As both an elementary and secondary school student, I was often embarrassed by my social class. The daughter of a single mother, I was raised in a small cottage in an upper-middle-class neighborhood. Often times, when I stepped off of the school bus, my peers would ask me about my “shack.” The myth of meritocracy is engrained within Americans from childhood, but I have come to recognize that my hard work and my ensuing success were greatly aided by my privilege. Among these many privileges was access to a high-quality education; growing up in an affluent neighborhood meant that I attended some of the best public schools that New York had to offer. As a teacher in a Title I school district, the poverty that many of my students endure was something that I could relate to; though my students are not afforded many of the privileges that I receive as a white woman. I am continually learning how to meld and use my experiences and privilege to provide my students with an equitable education and to create space for and amplify the voices of those who are oppressed.
What advice do you have for teachers of color/of the Global Majority OR teachers who teach children of color during these deeply challenging times?
In order to be successful educators, we must continually assume the role of a student, especially those of us who are white.
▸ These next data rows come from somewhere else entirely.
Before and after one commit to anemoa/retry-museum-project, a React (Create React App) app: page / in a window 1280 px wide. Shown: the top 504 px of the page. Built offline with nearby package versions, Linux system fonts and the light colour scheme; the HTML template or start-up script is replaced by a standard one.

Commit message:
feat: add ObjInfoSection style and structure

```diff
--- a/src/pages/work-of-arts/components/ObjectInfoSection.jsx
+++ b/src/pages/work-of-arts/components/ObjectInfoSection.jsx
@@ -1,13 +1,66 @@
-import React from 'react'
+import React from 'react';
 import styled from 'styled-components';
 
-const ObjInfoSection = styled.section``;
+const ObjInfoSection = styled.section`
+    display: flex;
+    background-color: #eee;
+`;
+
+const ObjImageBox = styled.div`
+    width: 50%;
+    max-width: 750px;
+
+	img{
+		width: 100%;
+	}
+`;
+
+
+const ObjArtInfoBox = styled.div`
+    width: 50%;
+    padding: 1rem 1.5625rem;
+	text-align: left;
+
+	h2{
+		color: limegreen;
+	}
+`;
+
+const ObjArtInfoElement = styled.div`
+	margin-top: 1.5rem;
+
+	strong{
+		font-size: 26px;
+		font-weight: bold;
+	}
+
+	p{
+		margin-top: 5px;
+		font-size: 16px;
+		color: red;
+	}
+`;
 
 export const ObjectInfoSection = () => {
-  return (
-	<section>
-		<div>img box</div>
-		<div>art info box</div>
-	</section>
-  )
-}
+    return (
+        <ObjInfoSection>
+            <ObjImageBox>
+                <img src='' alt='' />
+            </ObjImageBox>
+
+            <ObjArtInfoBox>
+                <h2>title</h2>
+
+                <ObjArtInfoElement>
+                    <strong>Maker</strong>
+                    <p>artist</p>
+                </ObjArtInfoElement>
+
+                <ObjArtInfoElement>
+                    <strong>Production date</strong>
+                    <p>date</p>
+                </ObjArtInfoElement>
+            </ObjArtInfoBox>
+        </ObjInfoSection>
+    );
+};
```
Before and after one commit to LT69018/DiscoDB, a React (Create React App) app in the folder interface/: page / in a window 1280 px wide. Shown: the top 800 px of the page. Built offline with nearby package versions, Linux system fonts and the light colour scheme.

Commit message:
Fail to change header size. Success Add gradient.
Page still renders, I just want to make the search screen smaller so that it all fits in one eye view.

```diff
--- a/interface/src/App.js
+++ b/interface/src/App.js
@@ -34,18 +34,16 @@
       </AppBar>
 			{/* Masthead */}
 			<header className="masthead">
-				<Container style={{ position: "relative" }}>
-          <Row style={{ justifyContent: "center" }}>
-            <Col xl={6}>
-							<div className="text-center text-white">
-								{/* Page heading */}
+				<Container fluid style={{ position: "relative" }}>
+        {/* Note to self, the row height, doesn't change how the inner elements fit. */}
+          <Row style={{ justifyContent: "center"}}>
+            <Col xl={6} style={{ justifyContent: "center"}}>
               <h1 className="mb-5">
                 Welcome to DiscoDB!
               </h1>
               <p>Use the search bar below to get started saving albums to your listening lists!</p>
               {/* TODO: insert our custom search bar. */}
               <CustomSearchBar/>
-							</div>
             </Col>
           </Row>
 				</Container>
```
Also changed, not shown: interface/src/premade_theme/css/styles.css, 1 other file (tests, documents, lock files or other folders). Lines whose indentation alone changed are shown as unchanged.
Like many white Americans, as a child, I was taught to be “color-blind.” I have since learned that color-blindness “…starts and ends at ‘discriminating against a person because of the colour of their skin is bad’ without any accounting for the ways in which structural power manifests in these exchanges” (Eddo-Lodge, 2015). It is therefore essential for white teachers to recognize their biases (implicit and explicit), as well as their race, the race of their students, and to teach their students to see race. It is only then that the system can be dismantled. Along the same line, white educators must also acknowledge the systemic injustices that their students of the Global Majority may face. It is therefore vital that educators continually educate themselves and their students with texts and resources from people of various races, sexes, cultures, and viewpoints.
How could our Schools of Education better prepare teachers to work respectfully and effectively with students and families from various racial, cultural and religious backgrounds, as well as different social classes, sexual orientations, genders, abilities, etc.?
I believe that exposure is key. Schools of Education should hire professors with a range of experience in the myriad of education systems that exist across our country. Schools should also ensure that their staff is inclusive of different races, cultures, and religious beliefs, etc. Between both my undergraduate and my graduate experience, I had only three professors who were of the Global Majority. Just as elementary and secondary students, it is essential that post-secondary students are exposed to diverse perspectives. Similarly, Schools of Education should require their pre-service teachers to complete field experience and service-learning with students and families from various backgrounds. Schools may also better prepare teachers by building in time within courses for teachers to reflect on their own beliefs, biases, experiences, and growth. When I look back at some of my work from the beginning of my graduate program, I am astonished by how much my viewpoints have changed. Courses that I took that focused on social justice, culturally responsive teaching, as well as race, class, and gender in education all helped to shape my teaching practices.